Among my mother’s lesser known works are several allegories. An allegory is a work of art, in this case a painting, with a hidden meaning. Such pieces are common in art history; for example, Michelangelo’s sculpture of Night personified. At one time, Charlotte did several designs for use on china plates, showing the four seasons. Above, you see Spring. There was another version of Spring, never used, that had blooming bridal veil vines for hair. As in Botticelli’s Venus, flowers follow the figure, and little animals rejoice at Spring’s coming. Not far away in real life!

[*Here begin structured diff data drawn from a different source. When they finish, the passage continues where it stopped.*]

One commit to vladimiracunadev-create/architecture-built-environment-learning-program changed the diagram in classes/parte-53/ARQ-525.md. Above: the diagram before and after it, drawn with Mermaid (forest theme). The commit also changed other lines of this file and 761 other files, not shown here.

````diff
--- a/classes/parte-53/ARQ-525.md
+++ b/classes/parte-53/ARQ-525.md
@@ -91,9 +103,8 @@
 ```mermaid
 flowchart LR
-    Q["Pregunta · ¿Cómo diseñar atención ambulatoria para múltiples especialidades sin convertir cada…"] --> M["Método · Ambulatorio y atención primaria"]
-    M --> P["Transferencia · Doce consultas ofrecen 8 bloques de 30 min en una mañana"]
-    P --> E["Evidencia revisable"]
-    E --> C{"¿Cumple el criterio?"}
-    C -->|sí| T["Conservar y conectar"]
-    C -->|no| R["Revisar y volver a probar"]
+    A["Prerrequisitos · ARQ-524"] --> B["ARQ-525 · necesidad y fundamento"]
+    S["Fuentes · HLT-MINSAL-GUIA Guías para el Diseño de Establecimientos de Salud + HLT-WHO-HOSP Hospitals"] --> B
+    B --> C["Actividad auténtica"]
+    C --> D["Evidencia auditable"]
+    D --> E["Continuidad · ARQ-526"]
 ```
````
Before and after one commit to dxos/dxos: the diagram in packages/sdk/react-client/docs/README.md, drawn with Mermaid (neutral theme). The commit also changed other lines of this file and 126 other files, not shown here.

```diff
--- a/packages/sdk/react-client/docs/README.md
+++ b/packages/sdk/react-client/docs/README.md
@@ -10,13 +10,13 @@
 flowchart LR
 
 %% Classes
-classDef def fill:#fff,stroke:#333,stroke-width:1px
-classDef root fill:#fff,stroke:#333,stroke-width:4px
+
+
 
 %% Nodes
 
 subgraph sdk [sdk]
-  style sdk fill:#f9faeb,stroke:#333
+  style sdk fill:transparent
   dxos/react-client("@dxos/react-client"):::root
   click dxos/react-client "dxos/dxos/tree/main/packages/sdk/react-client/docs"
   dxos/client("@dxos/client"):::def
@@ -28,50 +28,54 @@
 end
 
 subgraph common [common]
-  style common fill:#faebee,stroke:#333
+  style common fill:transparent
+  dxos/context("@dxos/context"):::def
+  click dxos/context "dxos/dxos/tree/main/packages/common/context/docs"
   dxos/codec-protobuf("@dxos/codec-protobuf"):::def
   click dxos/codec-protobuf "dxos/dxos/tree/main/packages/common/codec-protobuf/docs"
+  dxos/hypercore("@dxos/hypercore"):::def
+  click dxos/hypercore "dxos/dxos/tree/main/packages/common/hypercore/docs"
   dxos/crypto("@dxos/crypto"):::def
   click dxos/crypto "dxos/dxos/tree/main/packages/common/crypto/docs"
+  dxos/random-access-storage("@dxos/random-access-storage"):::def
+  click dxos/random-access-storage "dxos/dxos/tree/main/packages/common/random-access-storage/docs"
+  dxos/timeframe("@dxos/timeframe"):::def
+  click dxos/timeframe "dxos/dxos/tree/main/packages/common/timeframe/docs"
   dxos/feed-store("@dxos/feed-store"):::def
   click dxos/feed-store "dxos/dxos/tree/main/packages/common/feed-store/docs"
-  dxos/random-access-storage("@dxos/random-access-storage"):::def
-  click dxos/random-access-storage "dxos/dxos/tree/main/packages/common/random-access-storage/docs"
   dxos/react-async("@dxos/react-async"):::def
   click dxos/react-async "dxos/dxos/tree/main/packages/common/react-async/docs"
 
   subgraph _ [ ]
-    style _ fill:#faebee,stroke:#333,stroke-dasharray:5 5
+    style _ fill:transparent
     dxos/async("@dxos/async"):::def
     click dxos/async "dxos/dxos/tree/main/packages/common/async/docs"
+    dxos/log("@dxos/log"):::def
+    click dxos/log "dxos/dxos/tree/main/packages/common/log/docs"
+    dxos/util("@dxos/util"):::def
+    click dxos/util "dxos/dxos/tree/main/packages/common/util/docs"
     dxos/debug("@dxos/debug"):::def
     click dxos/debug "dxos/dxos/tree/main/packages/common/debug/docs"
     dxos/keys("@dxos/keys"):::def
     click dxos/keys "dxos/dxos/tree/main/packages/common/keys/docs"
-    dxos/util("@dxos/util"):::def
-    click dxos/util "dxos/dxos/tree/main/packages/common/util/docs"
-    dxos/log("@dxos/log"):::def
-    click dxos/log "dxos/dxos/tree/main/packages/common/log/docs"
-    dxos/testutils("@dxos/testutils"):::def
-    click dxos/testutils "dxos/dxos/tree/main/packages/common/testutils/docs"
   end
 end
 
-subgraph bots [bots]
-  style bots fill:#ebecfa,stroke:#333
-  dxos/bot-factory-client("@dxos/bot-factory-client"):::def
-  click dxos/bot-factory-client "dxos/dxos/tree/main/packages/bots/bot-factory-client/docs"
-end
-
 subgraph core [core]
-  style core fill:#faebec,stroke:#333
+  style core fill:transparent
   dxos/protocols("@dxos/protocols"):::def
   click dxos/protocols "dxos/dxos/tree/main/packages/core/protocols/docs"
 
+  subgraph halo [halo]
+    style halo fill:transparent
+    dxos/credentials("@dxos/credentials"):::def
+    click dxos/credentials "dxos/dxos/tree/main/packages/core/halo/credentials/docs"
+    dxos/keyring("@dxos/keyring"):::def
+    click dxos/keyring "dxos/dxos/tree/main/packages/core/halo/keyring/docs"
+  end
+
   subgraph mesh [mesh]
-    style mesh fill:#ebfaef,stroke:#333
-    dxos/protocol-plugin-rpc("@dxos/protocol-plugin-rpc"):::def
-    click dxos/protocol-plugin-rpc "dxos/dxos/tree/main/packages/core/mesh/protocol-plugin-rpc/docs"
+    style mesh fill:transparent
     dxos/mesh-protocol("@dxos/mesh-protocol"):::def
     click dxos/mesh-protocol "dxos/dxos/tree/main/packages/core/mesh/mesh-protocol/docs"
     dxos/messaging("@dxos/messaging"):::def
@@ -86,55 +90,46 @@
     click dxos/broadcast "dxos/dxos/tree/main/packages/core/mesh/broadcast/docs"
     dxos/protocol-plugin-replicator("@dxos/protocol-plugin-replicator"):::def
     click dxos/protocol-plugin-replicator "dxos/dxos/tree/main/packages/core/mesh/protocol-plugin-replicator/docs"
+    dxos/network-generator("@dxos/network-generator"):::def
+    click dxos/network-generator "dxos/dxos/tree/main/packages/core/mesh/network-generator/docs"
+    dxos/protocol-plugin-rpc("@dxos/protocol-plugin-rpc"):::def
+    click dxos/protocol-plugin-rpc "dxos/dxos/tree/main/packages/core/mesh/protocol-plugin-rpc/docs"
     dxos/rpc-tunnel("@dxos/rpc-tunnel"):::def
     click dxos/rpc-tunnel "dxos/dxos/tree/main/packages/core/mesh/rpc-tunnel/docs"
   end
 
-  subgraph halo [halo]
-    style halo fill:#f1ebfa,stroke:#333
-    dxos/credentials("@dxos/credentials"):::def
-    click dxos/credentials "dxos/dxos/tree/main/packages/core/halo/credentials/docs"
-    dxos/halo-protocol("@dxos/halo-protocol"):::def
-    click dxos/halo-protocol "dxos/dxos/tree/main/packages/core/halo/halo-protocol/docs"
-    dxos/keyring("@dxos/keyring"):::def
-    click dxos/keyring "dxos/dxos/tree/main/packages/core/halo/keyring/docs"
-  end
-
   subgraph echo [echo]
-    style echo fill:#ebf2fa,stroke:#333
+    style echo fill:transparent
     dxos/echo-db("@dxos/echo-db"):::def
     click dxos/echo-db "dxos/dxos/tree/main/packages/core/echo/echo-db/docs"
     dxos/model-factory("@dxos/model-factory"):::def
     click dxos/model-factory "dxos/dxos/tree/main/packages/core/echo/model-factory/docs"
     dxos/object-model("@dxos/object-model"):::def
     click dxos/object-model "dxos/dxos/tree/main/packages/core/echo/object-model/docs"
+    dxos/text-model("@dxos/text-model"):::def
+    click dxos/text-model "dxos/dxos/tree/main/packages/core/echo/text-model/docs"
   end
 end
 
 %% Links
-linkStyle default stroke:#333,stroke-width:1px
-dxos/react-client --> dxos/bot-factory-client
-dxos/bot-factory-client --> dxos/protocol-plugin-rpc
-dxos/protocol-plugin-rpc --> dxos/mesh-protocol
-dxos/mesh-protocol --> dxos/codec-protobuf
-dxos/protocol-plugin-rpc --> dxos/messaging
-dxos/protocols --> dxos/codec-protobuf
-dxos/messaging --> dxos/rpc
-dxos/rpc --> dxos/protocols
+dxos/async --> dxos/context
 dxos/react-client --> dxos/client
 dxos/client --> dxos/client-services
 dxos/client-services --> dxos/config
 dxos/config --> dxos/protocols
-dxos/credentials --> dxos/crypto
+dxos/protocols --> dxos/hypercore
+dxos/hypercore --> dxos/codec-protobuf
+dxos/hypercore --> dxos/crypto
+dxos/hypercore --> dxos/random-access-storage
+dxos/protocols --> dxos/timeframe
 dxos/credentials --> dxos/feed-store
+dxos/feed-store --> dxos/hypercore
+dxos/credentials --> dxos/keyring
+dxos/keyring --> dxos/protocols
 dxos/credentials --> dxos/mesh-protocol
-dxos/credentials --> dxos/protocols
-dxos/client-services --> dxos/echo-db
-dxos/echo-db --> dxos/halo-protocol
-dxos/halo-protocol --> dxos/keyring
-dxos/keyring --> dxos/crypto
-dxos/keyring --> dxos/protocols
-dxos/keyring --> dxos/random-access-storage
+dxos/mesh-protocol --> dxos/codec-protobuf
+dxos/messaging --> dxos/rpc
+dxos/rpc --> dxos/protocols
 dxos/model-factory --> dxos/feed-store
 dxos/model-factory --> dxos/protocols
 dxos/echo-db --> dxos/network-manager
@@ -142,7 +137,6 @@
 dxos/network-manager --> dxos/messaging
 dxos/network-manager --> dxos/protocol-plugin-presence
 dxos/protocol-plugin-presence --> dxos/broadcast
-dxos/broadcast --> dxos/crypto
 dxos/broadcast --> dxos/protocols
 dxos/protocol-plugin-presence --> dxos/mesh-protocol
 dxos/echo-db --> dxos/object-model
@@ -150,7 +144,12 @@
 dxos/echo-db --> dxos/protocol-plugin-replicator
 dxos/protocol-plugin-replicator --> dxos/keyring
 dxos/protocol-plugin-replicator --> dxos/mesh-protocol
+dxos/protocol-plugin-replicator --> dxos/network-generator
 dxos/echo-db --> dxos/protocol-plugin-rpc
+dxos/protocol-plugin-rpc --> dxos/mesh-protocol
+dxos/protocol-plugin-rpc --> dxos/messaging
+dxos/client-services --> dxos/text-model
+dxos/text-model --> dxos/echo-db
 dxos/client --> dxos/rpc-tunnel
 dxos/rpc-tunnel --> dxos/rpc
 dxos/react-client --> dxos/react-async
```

Many times, Charlotte looked at antique photographs for inspiration. Although she was so practiced in drawing that she usually invented any figures, buildings, and settings, she found the old photos thought-provoking. Books such as American Album, edited by Oliver Jensen, and This was Connecticut, by Marvin W. Sandler, gave her ideas for new paintings.
I recently found some enjoyable photographs in the Library of Congress collections. What’s going on, we wonder. Who was in the doorway, with that nice top hat?
I added some details from a few paintings–of course, you could also look at Curve in the Square, Christmas Shopping Street, and many others!